Word of Caution
Researchers warn that rushing to digitize medical records could increase liability risk for health care providers.
To many, electronic health record (EHR) systems certainly seem like a good idea-and like online banking and bill payments, they seem like a natural progression toward a paperless society. Advocates claim electronic records will reduce health care costs and improve medical outcomes, which could be critical as the health care reform law increases access for millions of Americans.
But while the benefits of giving health records a digital makeover can be substantial, possible problems with software or hardware and potential user errors could put health providers at an increased liability risk, according to two researchers from Case Western Reserve University.
Sharona Hoffman, professor of law and bioethics and co-director of Case Western Reserve's Law-Medicine Center, and her husband, Andy Podgurski, professor of computer science at the Case School of Engineering, analyze the liability risks associated with the use of this complex technology in the article "E-Health Hazards: Provider Liability and Electronic Health Record Systems," published in the Berkeley Technology Law Journal.
Hoffman and Podgurski are well known for their research on EHR systems and have published several articles addressing security and privacy issues as well as the need for effective federal regulations to safeguard the quality and safety of the systems.
"This new piece focuses on health care providers' liability," Hoffman says. "Are they at greater risk for malpractice claims? Are they at greater risk for privacy breach claims? And I think the answer to all of that is yes."
Software bugs, overly complex systems, insufficient user training and even outright user errors could all cause problems providing care, according to the researchers.
"If a computer problem causes an error in somebody's drug prescription, medication dosage or surgical procedure, that can be catastrophic," Hoffman says.
The authors argue that without thoughtful intervention and sound guidance from government and medical organizations, electronic health record technology may encumber rather than support clinicians and may hinder rather than promote improvements in health outcomes. To prevent potential problems, Hoffman and Podgurski propose not only federal regulation, but also a uniform process for developing authoritative clinical practice guidelines, and they explore how technology can assist in determining best practices.

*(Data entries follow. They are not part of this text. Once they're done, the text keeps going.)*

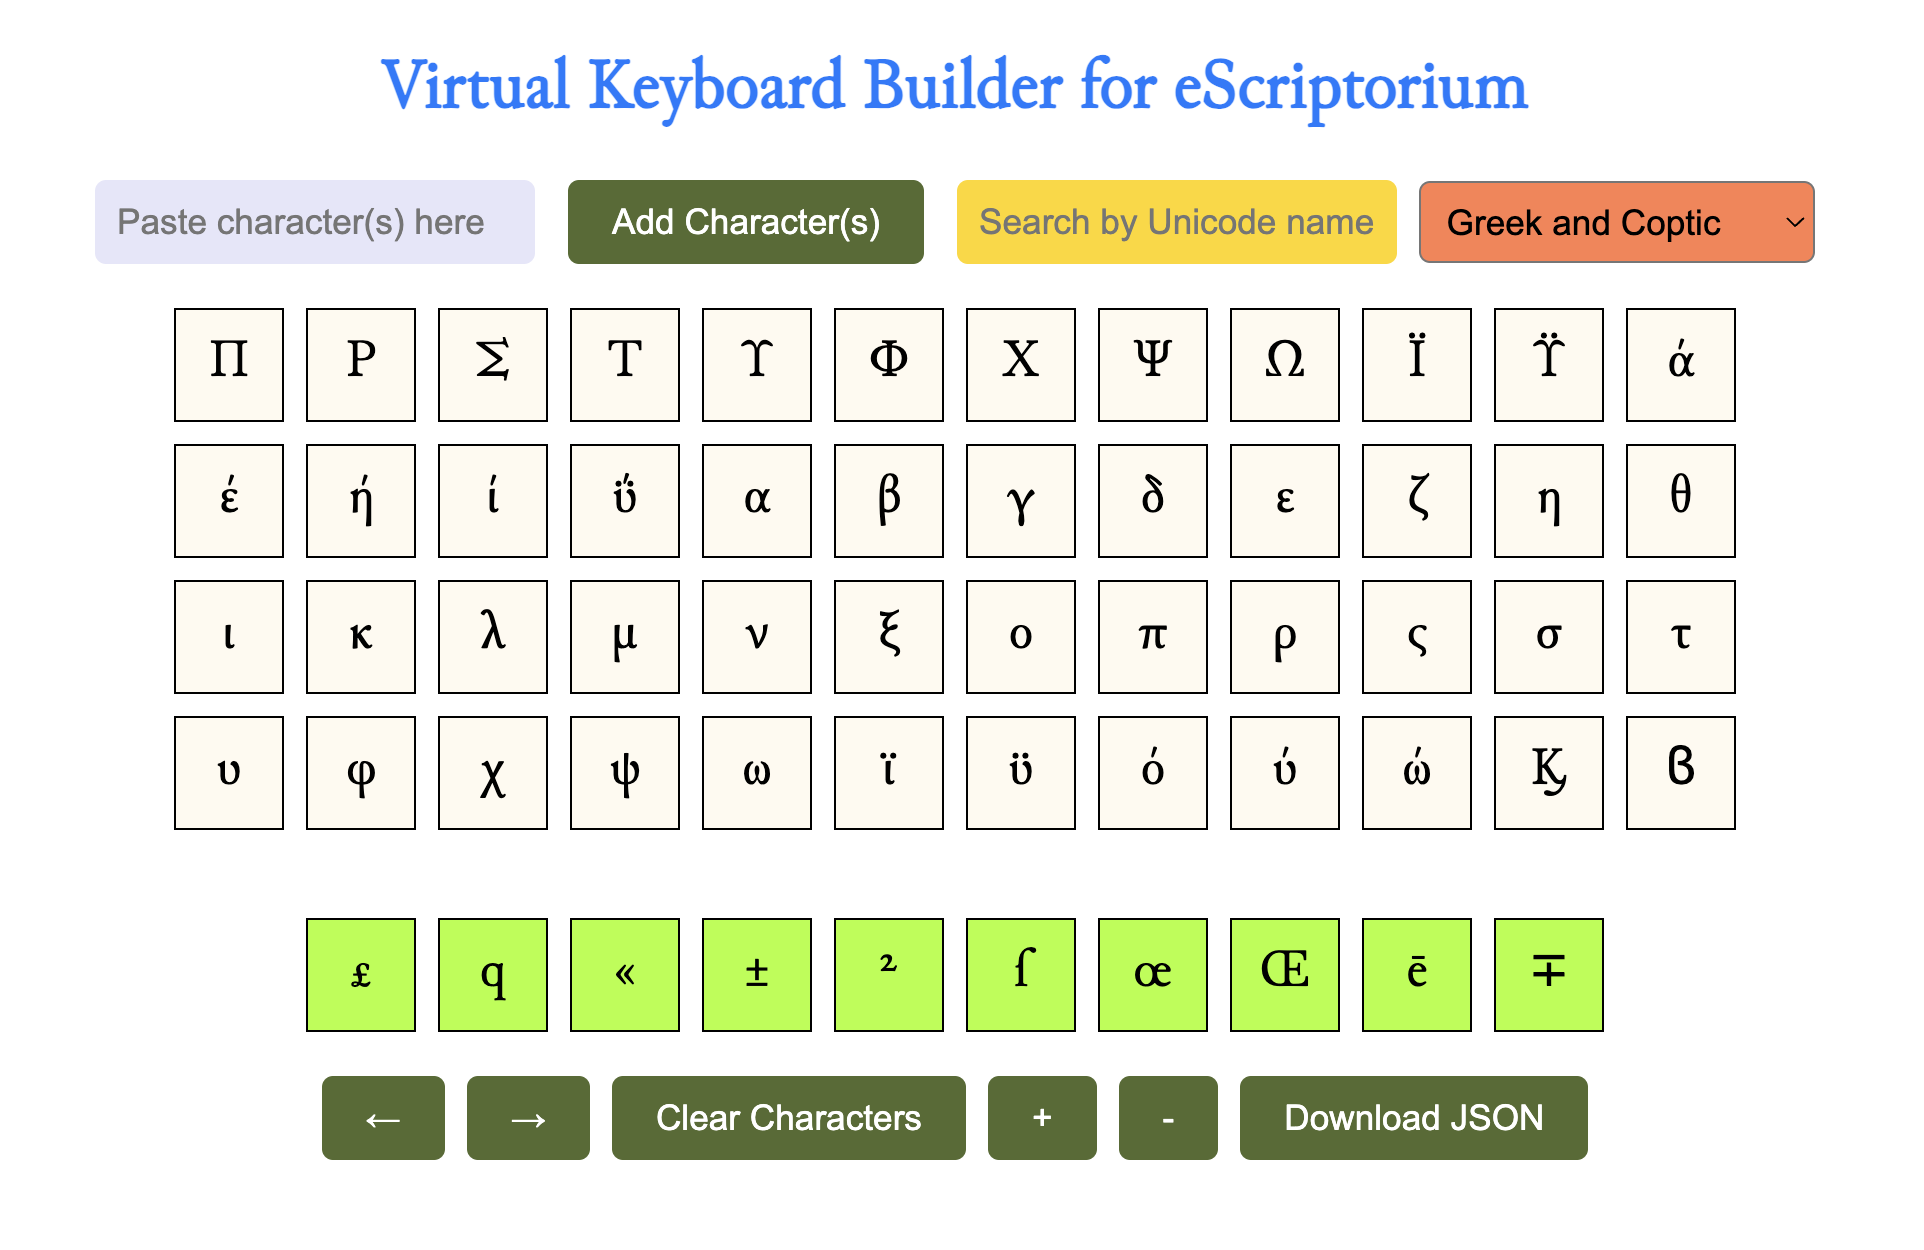
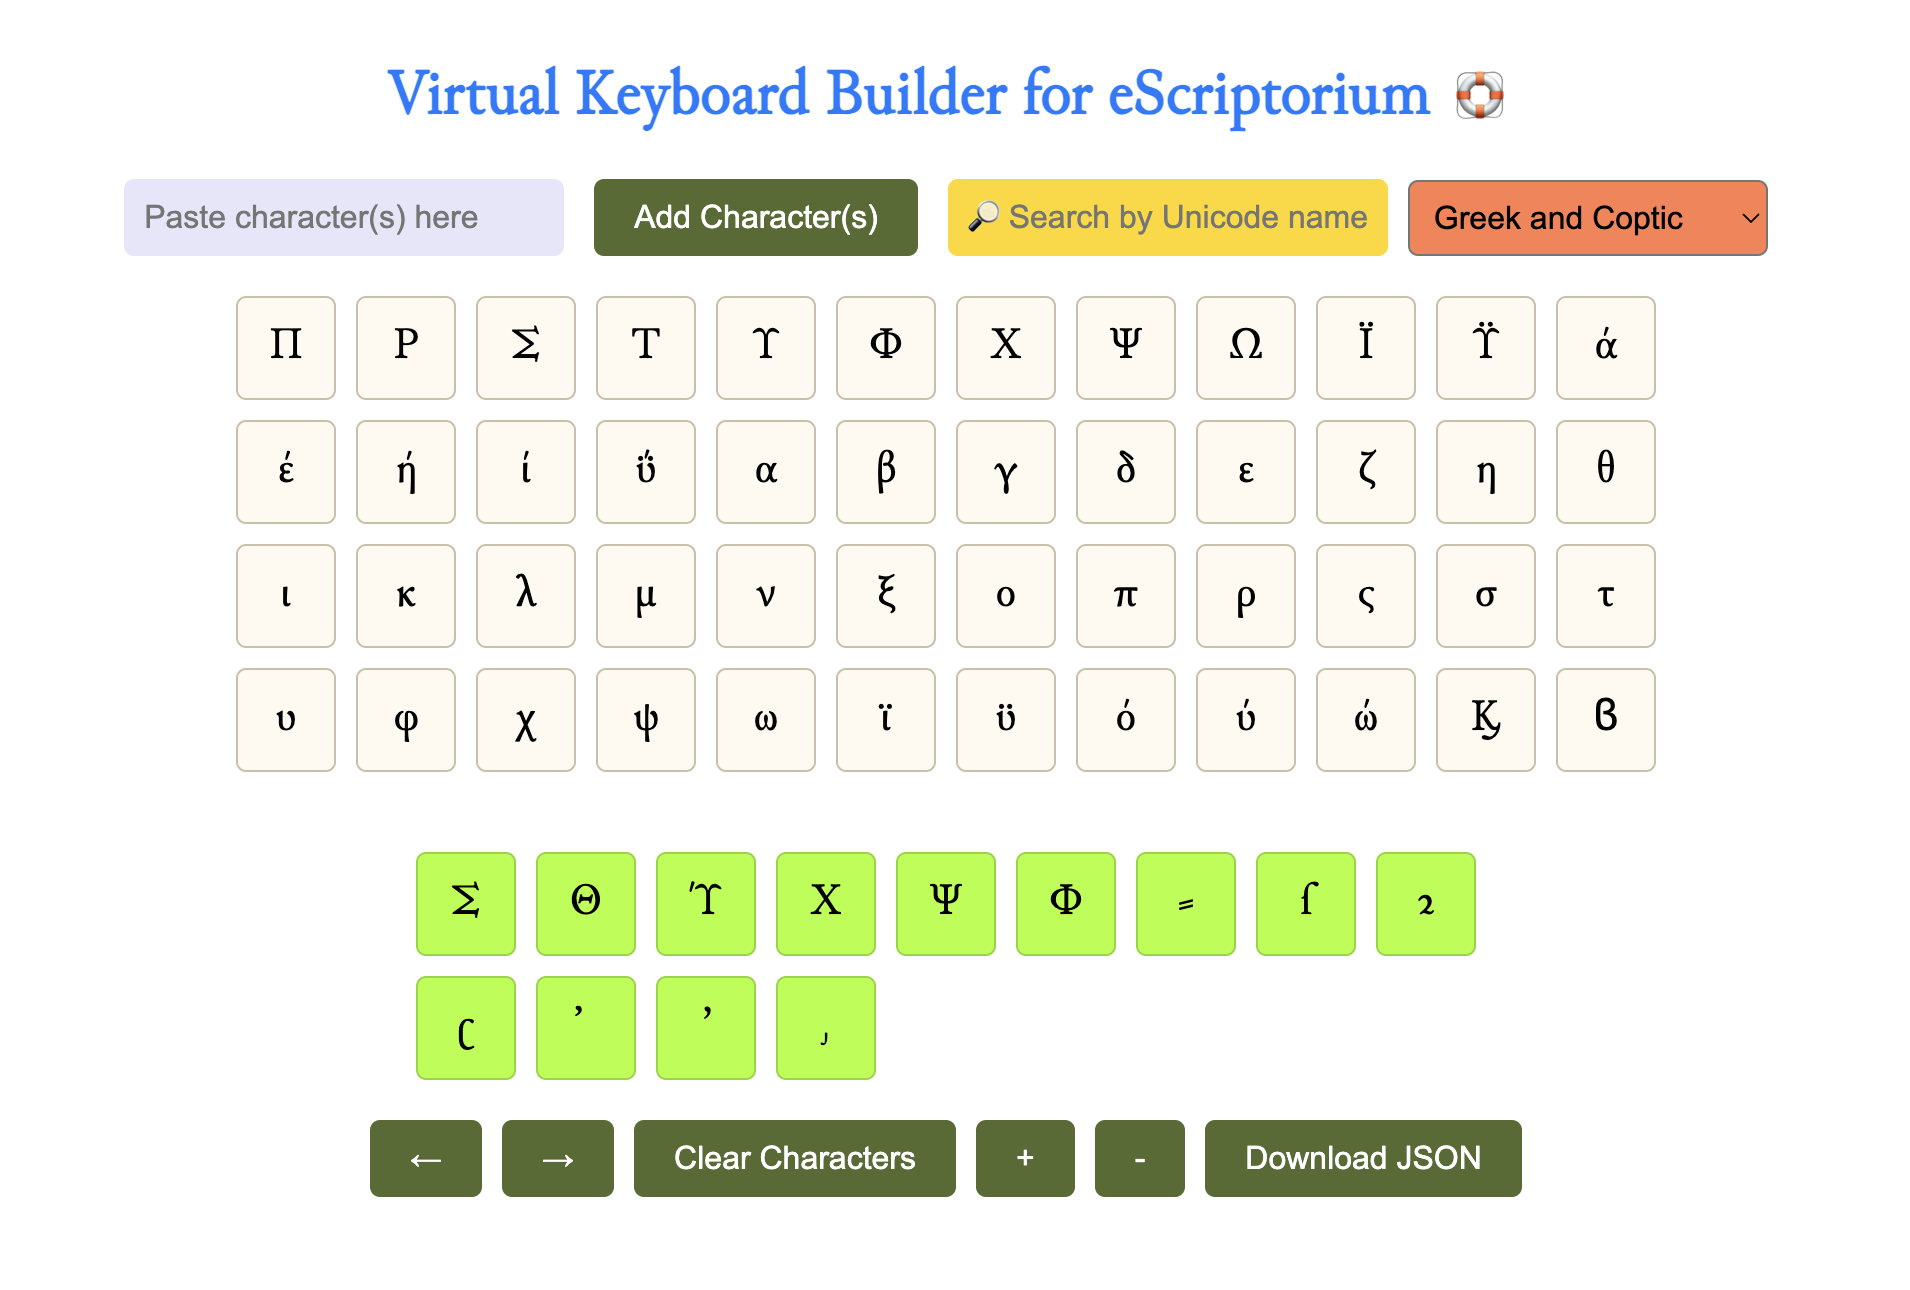
Enhance CSS

diff --git a/templates/index.html b/templates/index.html
@@ -53,16 +53,28 @@
 
         .character-cell {
             font-family: 'Junicode2', Arial, sans-serif;
-            border: 1px solid #000;
+            border: 1px solid rgb(203, 192, 170);
             background-color:floralwhite;
             text-align: center;
             line-height: 50px;
             cursor: pointer;
-            font-size: 24px;
+            font-size: 22px;
+            border-radius: 5px;
+        }
+
+        .character-cell:hover {
+            border: 1px solid rgb(203, 192, 170);
+            background-color:rgb(248, 233, 201);
         }
 
         .selected-character {
             background-color:greenyellow;
+            border: 1px solid rgb(142, 212, 38);
+        }
+
+        .selected-character:hover {
+            background-color:rgb(134, 223, 1);
+            border: 1px solid rgb(142, 212, 38);
         }
 
         .button {
@@ -75,6 +87,11 @@
             border-radius: 5px;
             margin-right: 5px;
             margin-left: 5px;
+        }
+
+        .button:hover {
+            background-color:rgb(57, 75, 26);
+            color: white;
         }
 
         .button-container {
@@ -103,7 +120,7 @@
             color: #000000a4;
             padding: 10px;
             font-size: 16px;
-            width: 180px;
+            width: 200px;
             border-radius: 5px;
             background-color:lavender;
             border: 0;
@@ -112,7 +129,7 @@
         .search-field {
             padding: 10px;
             font-size: 16px;
-            width: 180px;
+            width: 200px;
             border-radius: 5px;
             background-color:gold;
             border: 0;
@@ -156,17 +173,26 @@
             z-index: 1000; 
         }
 
+        .help-link {
+            font-family: 'Junicode2', Arial, sans-serif;
+            font-size: 24px;
+            display: inline-block;
+            margin-left: 5px;
+            cursor: pointer;
+            color: blue;
+        }
+
         .expandable-text {
             margin-bottom: 20px;
-            text-align: center; /* Center the text summary */
+            text-align: center;
         }
 
         .expandable-text-summary {
             margin-top: 20px;
             font-weight: bold;
-            cursor: pointer;
             font-size: 32px;
             color: #007BFF;
+            position: inline-block;
         }
 
         .expandable-text-content {
@@ -174,7 +200,7 @@
             line-height: 18pt;
             font-size: 15px;
             display: none;
-            max-width: 620px;
+            max-width: 700px;
             margin-top: 10px;
             margin-left: auto;
             margin-right: auto;
@@ -182,14 +208,23 @@
         }
 
         .expandable-text.open .expandable-text-content {
-            display:block;
+            display: block;
+            position: absolute;
+            background: white;
+            border: 1px solid lightgray;
+            z-index: 1000;
+            margin-left: 30px;
+            padding: 20px;
         }
     </style>
 </head>
 <body>
     <div class="content-container">
         <div class="expandable-text" id="readme">
-            <div class="expandable-text-summary" onclick="toggleReadme()">Virtual Keyboard Builder for eScriptorium</div>
+            <div class="expandable-text-summary"
+                <h1>Virtual Keyboard Builder for eScriptorium</h1>
+                <div class="help-link" onclick="toggleReadme()">🛟</div>
+            </div>
             <div class="expandable-text-content">
                 <p>
                     This app allows you to build virtual keyboards for <a href="https://en.wikipedia.org/wiki/EScriptorium" target="_blank">eScriptorium</a>.<br><br>
@@ -212,7 +247,7 @@
             <div class="input-container">
                 <input type="text" id="char-input" class="match-field" placeholder="Paste character(s) here">
                 <button class="button" onclick="matchCharacter()">Add Character(s)</button>
-                <input type="text" id="name-input" class="search-field" placeholder="Search by Unicode name" oninput="liveSearchUnicodeName()">
+                <input type="text" id="name-input" class="search-field" placeholder="🔎 Search by Unicode name" oninput="liveSearchUnicodeName()">
                 <div id="suggestions"></div>
                 <div class="dropdown-container">
                     <select id="category-select" class="category-dropdown" onchange="filterByCategory()"></select>
@@ -366,20 +401,32 @@
                 }).then(response => response.json())
                 .then(data => {
                     if (data.status === 'success') {
-                        // After recalculating, proceed to download the JSON
-                        fetch('/download_characters')
-                            .then(response => response.json())
-                            .then(data => {
-                                const blob = new Blob([JSON.stringify(data, null, 2)], { type: 'application/json' });
-                                const url = URL.createObjectURL(blob);
-                                const a = document.createElement('a');
-                                a.href = url;
-                                a.download = 'my_keyboard.json';
-                                document.body.appendChild(a);
-                                a.click();
-                                document.body.removeChild(a);
-                                URL.revokeObjectURL(url);
-                            });
+                        // Prompt the user for a keyboard name
+                        let keyboardName = prompt("Please enter a name for your keyboard:", "my_keyboard");
+                        if (keyboardName === null || keyboardName.trim() === "") {
+                            keyboardName = "my_keyboard"; // Default name if the user cancels or leaves it empty
+                        }
+
+                        // After recalculating, send the name and proceed to download the JSON
+                        fetch('/download_characters', {
+                            method: 'POST',
+                            headers: {
+                                'Content-Type': 'application/json'
+                            },
+                            body: JSON.stringify({ keyboard_name: keyboardName })
+                        })
+                        .then(response => response.json())
+                        .then(data => {
+                            const blob = new Blob([JSON.stringify(data, null, 2)], { type: 'application/json' });
+                            const url = URL.createObjectURL(blob);
+                            const a = document.createElement('a');
+                            a.href = url;
+                            a.download = `${keyboardName}.json`;
+                            document.body.appendChild(a);
+                            a.click();
+                            document.body.removeChild(a);
+                            URL.revokeObjectURL(url);
+                        });
                     }
                 });
             }

diff --git a/keyboardBuilder4eS.py b/keyboardBuilder4eS.py
@@ -379,16 +379,19 @@ def recalculate_rows_columns():
 
     return jsonify({"status": "success"})
 
-@app.route('/download_characters', methods=['GET'])
+@app.route('/download_characters', methods=['POST'])
 def download_characters():
+    data = request.json
+    keyboard_name = data.get('keyboard_name', 'my_keyboard')  # Get the keyboard name from the request
     custom_characters = session.get('custom_characters', [])
-    json_data = {
+
+    response = {
         "version": "0.1",
-        "name": "my_keyboard",
         "author": "Virtual Keyboard Builder for eScriptorium v0.1",
+        "name": keyboard_name,  # Include the keyboard name in the response
         "characters": custom_characters
-        }
-    return jsonify(json_data)
+    }
+    return jsonify(response)
 
 if __name__ == '__main__':
     app.run(debug=True)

Now is the perfect time to consider possible pitfalls in the widespread use of electronic medical records. Congress has made a $19 billion investment in promoting health information technology, provided through the American Recovery and Reinvestment Act of 2009. The U.S. Department of Health and Human Services seeks to achieve nationwide usage of electronic health records by 2014.